Duration: 72 hours
Total distance: 554 km
When: from mid-April to the end of October
It’s surely not a coincidence if Romagna was the only Italian region mentioned by Dante Alighieri in The Divine Comedy. It is instead, due to the love the Supreme Poet, universally recognised as the father of the Italian language, felt for the territory that welcomed him after he was exiled and that protected him until his death, affording him the acclaim and serenity he had sought in vain for so long.

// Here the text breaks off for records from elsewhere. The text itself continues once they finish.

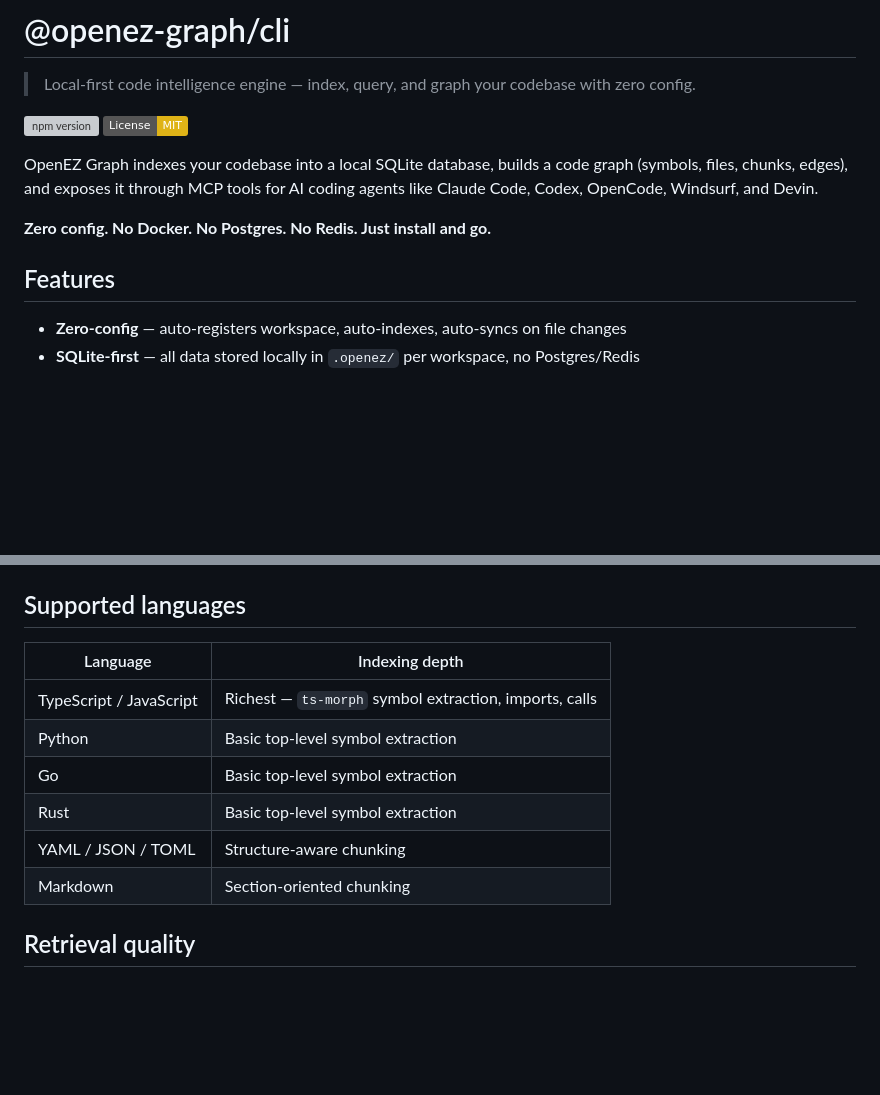
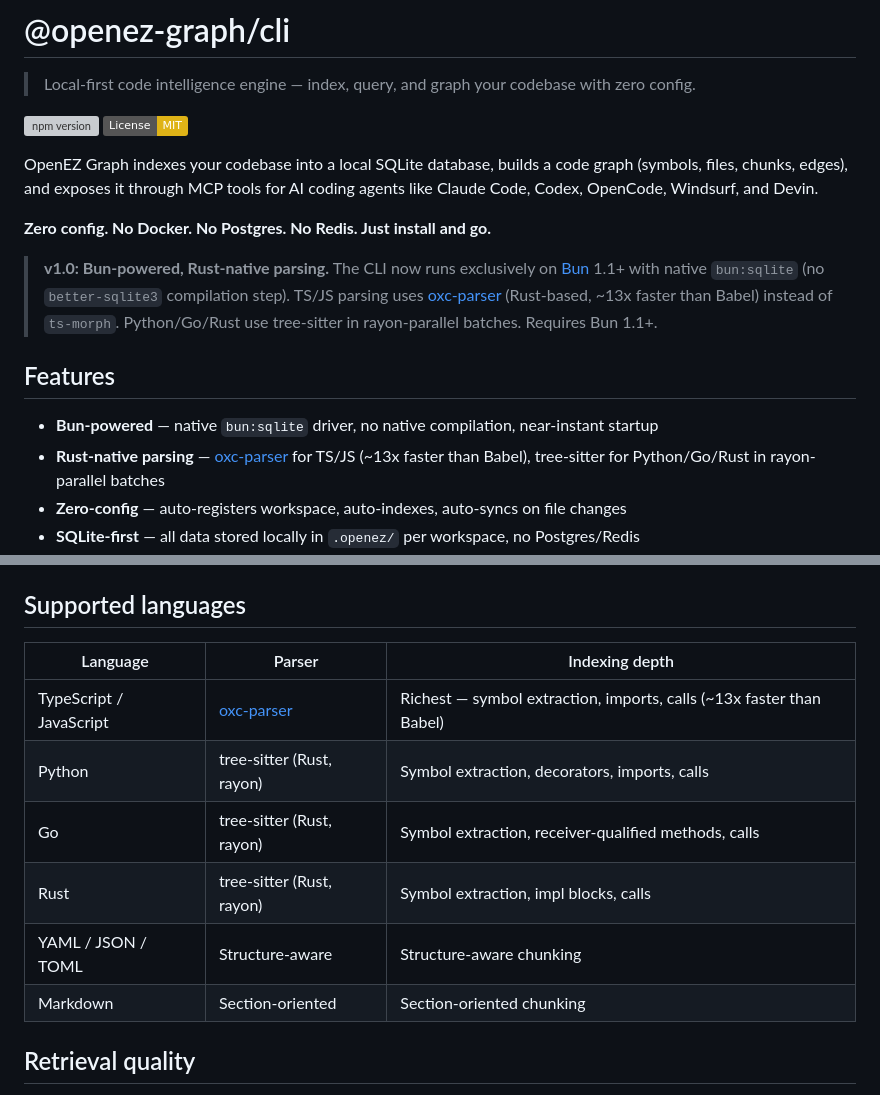
Before and after one commit to asta-nguyen/openez-graph, a Markdown page: apps/cli/README.md, 2 parts joined by grey strips. GitHub-like rendering; badges without logos; blank space fills up the shorter version; grey boxes are pictures that could not be loaded.

Commit message:
chore: update readme

```diff
--- a/apps/cli/README.md
+++ b/apps/cli/README.md
@@ -9,8 +9,12 @@ OpenEZ Graph indexes your codebase into a local SQLite database, builds a code g
 
 **Zero config. No Docker. No Postgres. No Redis. Just install and go.**
 
+> **v1.0: Bun-powered, Rust-native parsing.** The CLI now runs exclusively on [Bun](https://bun.sh) 1.1+ with native `bun:sqlite` (no `better-sqlite3` compilation step). TS/JS parsing uses [oxc-parser](https://oxc.rs) (Rust-based, ~13x faster than Babel) instead of `ts-morph`. Python/Go/Rust use tree-sitter in rayon-parallel batches. Requires Bun 1.1+.
+
 ## Features
 
+- **Bun-powered** — native `bun:sqlite` driver, no native compilation, near-instant startup
+- **Rust-native parsing** — [oxc-parser](https://oxc.rs) for TS/JS (~13x faster than Babel), tree-sitter for Python/Go/Rust in rayon-parallel batches
 - **Zero-config** — auto-registers workspace, auto-indexes, auto-syncs on file changes
 - **SQLite-first** — all data stored locally in `.openez/` per workspace, no Postgres/Redis
 - **FTS5 full-text search** — SQLite FTS5 with BM25 ranking and porter tokenizer
@@ -101,14 +105,14 @@ Valid config keys: `embedding.provider`, `embedding.openai_api_key`, `embedding.
 
 ## Supported languages
 
-| Language                | Indexing depth                                         |
-| ----------------------- | ------------------------------------------------------ |
-| TypeScript / JavaScript | Richest — `ts-morph` symbol extraction, imports, calls |
-| Python                  | Basic top-level symbol extraction                      |
-| Go                      | Basic top-level symbol extraction                      |
-| Rust                    | Basic top-level symbol extraction                      |
-| YAML / JSON / TOML      | Structure-aware chunking                               |
-| Markdown                | Section-oriented chunking                              |
+| Language                | Parser                       | Indexing depth                                                       |
+| ----------------------- | ---------------------------- | -------------------------------------------------------------------- |
+| TypeScript / JavaScript | [oxc-parser](https://oxc.rs) | Richest — symbol extraction, imports, calls (~13x faster than Babel) |
+| Python                  | tree-sitter (Rust, rayon)    | Symbol extraction, decorators, imports, calls                        |
+| Go                      | tree-sitter (Rust, rayon)    | Symbol extraction, receiver-qualified methods, calls                 |
+| Rust                    | tree-sitter (Rust, rayon)    | Symbol extraction, impl blocks, calls                                |
+| YAML / JSON / TOML      | Structure-aware              | Structure-aware chunking                                             |
+| Markdown                | Section-oriented             | Section-oriented chunking                                            |
 
 ## Retrieval quality
 
```
Also changed, not shown: README.md (+2 -0 lines).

Many traces remain of this story, full of heroic figures, impregnable castles, cruel battles, abbeys and magical natural sites, and this itinerary ticks them off one-by-one. Starting in Ravenna, which for centuries has jealously guarded his mortal remains, we head to the fortresses on the plain that he lauded - Bagnacavallo, Imola, Faenza and Forlì - and the castles that hosted him, still dotted along the charming roads that climb towards the Apennine ridges.
To this day, in their nooks and crannies, these places continue hide the same natural wonders that fascinated the poet, from the waterfalls of Acquacheta to that “dark wood” as the primordial Casentino Forest still is today. Beyond the crest are the Arno and his home town of Florence. We then head back again, through the fascinating Casentino Forest to where, 700 years ago, Dante Alighieri left this earth life, to be embraced by all eternity.